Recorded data
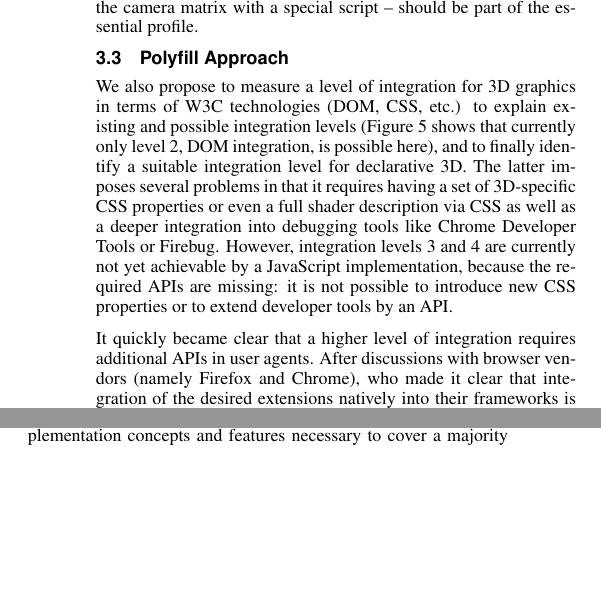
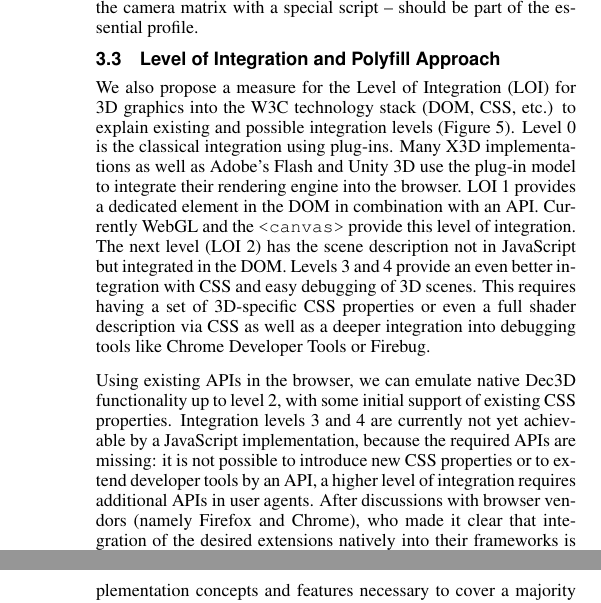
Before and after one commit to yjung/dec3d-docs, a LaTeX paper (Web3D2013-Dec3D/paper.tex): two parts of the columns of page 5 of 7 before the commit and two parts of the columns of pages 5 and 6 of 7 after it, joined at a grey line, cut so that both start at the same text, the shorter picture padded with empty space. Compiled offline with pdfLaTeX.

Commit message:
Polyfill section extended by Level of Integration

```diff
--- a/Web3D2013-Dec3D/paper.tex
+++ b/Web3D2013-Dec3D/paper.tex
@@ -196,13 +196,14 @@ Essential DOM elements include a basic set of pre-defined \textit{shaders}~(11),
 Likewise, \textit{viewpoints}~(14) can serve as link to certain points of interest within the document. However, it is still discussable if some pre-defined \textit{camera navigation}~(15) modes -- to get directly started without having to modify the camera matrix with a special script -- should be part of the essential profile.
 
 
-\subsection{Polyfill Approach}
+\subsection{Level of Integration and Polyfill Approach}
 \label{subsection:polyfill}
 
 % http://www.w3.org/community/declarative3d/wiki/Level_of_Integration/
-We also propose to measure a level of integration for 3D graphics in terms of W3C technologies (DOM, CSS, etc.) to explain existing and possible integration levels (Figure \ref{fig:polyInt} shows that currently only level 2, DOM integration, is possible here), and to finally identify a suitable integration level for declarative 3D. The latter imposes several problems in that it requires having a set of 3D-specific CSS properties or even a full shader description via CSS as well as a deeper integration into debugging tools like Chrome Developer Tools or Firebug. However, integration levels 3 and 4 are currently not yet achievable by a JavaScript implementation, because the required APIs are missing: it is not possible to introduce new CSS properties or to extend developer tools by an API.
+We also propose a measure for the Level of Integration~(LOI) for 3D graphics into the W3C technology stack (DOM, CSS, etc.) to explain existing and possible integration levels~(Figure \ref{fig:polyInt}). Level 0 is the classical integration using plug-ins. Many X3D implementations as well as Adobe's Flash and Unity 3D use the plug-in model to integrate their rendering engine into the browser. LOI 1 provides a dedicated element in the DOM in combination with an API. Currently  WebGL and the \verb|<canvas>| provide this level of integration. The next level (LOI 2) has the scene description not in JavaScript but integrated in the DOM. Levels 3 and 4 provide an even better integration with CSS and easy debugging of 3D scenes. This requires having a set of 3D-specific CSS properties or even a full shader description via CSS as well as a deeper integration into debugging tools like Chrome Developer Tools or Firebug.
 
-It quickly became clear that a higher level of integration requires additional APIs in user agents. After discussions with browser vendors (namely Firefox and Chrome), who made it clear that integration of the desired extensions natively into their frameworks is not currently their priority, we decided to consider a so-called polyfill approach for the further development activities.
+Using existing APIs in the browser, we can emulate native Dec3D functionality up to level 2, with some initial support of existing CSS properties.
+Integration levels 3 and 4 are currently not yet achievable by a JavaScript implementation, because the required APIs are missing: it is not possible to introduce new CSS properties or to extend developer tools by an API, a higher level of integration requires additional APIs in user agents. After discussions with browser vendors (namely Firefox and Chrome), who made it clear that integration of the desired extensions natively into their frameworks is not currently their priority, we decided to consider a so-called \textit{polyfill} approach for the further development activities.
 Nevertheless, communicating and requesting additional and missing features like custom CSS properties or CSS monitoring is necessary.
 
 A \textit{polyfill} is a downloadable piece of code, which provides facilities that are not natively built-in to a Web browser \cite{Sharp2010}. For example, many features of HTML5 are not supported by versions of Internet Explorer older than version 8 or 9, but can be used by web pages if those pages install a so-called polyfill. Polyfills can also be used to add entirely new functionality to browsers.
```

WORK ORDER:
Across the data, how many lines have the word "paper" in them? Respond with the number alone.

ANSWER BOX:
3